The idea of analyzing the theme of conflict and the relationship with the other with reference to the self-styled Islamic State (IS) - in Arabic Dawla al-Islamiyya or also Dawla Islamiyya fi Iraq wa Sham (Islamic State of Iraq and the Levant - Isil/Isis or Daish) – may appear as a merely rhetorical, almost tautological exercise. The violence underlying IS activities and its all-out expansionist attitude are, indeed, the aspects that most significantly characterize the action of the movement under the leadership of Abu Bakr al-Baghdadi, also in light of the fact that IS makes no distinction between adversaries (inimicus) and enemies (hostis). IS leaves no room whatsoever to the right of existence of others in a shared social or political space, outside of submission and deprivation. This principle inspires the IS narrative starting from its peculiar concept of caliphate, as clearly explained in the previous chapter, all the way to the definition and relationship with the “other”. This is true not only with regard to the non-Muslim world, but also towards the Muslim universe itself, as shown by the constant application of takfir, and for those jihadists who are not willing to recognize the authority of the “new caliph”. It is clear that any diversity, otherness or juxtaposition, either internal or external to the world in which these subjects operate, falls within the category of the enemy rather than the adversary.

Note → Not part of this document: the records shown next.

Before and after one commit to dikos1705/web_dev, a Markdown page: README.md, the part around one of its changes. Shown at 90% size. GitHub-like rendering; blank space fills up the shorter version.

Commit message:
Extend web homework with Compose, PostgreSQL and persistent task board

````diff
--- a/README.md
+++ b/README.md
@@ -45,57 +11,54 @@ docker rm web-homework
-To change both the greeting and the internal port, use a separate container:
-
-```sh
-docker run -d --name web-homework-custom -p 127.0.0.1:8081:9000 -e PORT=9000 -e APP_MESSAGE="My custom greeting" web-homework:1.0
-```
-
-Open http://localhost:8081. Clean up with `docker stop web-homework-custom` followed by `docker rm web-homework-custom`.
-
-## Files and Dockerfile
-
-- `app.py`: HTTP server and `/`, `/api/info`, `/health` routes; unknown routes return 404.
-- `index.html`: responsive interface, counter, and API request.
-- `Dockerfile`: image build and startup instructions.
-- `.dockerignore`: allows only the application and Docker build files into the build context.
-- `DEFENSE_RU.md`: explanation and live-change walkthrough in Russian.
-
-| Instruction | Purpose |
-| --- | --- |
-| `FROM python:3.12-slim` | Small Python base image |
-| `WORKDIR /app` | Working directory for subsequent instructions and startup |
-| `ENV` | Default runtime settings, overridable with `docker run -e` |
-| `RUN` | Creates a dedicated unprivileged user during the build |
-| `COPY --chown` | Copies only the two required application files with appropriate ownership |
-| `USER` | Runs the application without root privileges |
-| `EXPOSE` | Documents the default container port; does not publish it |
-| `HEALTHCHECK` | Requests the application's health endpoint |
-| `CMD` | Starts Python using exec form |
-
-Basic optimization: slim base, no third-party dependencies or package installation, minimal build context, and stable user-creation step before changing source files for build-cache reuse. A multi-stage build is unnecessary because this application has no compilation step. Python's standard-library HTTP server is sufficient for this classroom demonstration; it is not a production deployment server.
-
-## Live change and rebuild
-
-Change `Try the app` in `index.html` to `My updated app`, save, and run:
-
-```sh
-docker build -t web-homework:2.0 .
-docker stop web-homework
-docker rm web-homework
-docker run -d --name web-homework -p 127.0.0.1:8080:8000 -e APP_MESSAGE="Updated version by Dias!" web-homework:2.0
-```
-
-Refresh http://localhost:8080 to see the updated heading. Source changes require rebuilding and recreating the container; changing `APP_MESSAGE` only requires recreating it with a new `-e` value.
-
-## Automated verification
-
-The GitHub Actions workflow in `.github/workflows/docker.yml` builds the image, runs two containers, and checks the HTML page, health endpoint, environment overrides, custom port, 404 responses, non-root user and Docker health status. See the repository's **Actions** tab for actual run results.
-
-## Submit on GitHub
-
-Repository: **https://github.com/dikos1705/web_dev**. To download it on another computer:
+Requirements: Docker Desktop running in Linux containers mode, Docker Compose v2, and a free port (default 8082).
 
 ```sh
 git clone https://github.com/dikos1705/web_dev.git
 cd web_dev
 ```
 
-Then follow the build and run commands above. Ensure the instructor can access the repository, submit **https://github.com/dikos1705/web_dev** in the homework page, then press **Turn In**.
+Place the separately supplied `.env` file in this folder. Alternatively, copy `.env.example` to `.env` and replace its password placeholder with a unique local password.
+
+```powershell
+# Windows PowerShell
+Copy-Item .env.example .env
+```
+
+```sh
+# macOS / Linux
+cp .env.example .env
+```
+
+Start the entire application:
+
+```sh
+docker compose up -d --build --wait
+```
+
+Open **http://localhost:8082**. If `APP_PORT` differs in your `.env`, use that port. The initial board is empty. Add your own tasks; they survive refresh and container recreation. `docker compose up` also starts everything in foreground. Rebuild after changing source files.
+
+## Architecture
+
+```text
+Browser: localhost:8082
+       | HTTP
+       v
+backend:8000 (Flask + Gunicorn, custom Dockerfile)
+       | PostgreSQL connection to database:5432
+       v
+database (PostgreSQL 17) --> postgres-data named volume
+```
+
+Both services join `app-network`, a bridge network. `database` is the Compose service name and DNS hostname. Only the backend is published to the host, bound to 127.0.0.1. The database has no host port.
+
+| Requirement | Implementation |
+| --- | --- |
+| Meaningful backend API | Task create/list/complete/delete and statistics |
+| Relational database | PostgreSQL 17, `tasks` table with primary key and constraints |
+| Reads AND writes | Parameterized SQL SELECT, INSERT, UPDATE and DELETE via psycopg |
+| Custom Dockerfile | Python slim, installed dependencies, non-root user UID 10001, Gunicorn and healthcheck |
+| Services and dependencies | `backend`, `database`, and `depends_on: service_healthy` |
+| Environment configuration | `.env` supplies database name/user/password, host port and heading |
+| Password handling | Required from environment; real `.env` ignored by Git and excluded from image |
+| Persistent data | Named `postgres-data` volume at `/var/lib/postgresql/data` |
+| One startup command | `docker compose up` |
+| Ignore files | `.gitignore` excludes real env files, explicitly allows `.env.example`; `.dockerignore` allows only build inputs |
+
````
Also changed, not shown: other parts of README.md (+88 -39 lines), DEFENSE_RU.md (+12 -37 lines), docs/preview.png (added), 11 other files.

The pages that follow aim reflect on the concept of the caliphate in the IS message and to provide an analysis of the relationship that IS has established between the enemy – in its numerous guises – and media communication. More specifically, it will focus on the identification of the ultimate target of the group’s violence and why it was lumped into the category of the hostis. Interestingly, IS has not only achieved results in the field, but it was able to resound its overbearing message through a careful representation of the enemy as humiliated and defeated. With a view to fueling this vision of the enemy, IS was careful to synchronize its activities across the local regional and international dimensions, while also engaging in a campaign for recruitment and an effort to spread terror across the board.
|Title of host publication||Twitter and Jihad: the Communication Strategy of ISIS|
|Editors||MONICA MAGGIONI, PAOLO MAGRI|
|Number of pages||22|
|Publication status||Published - 2015|
- ISLAMIC STATE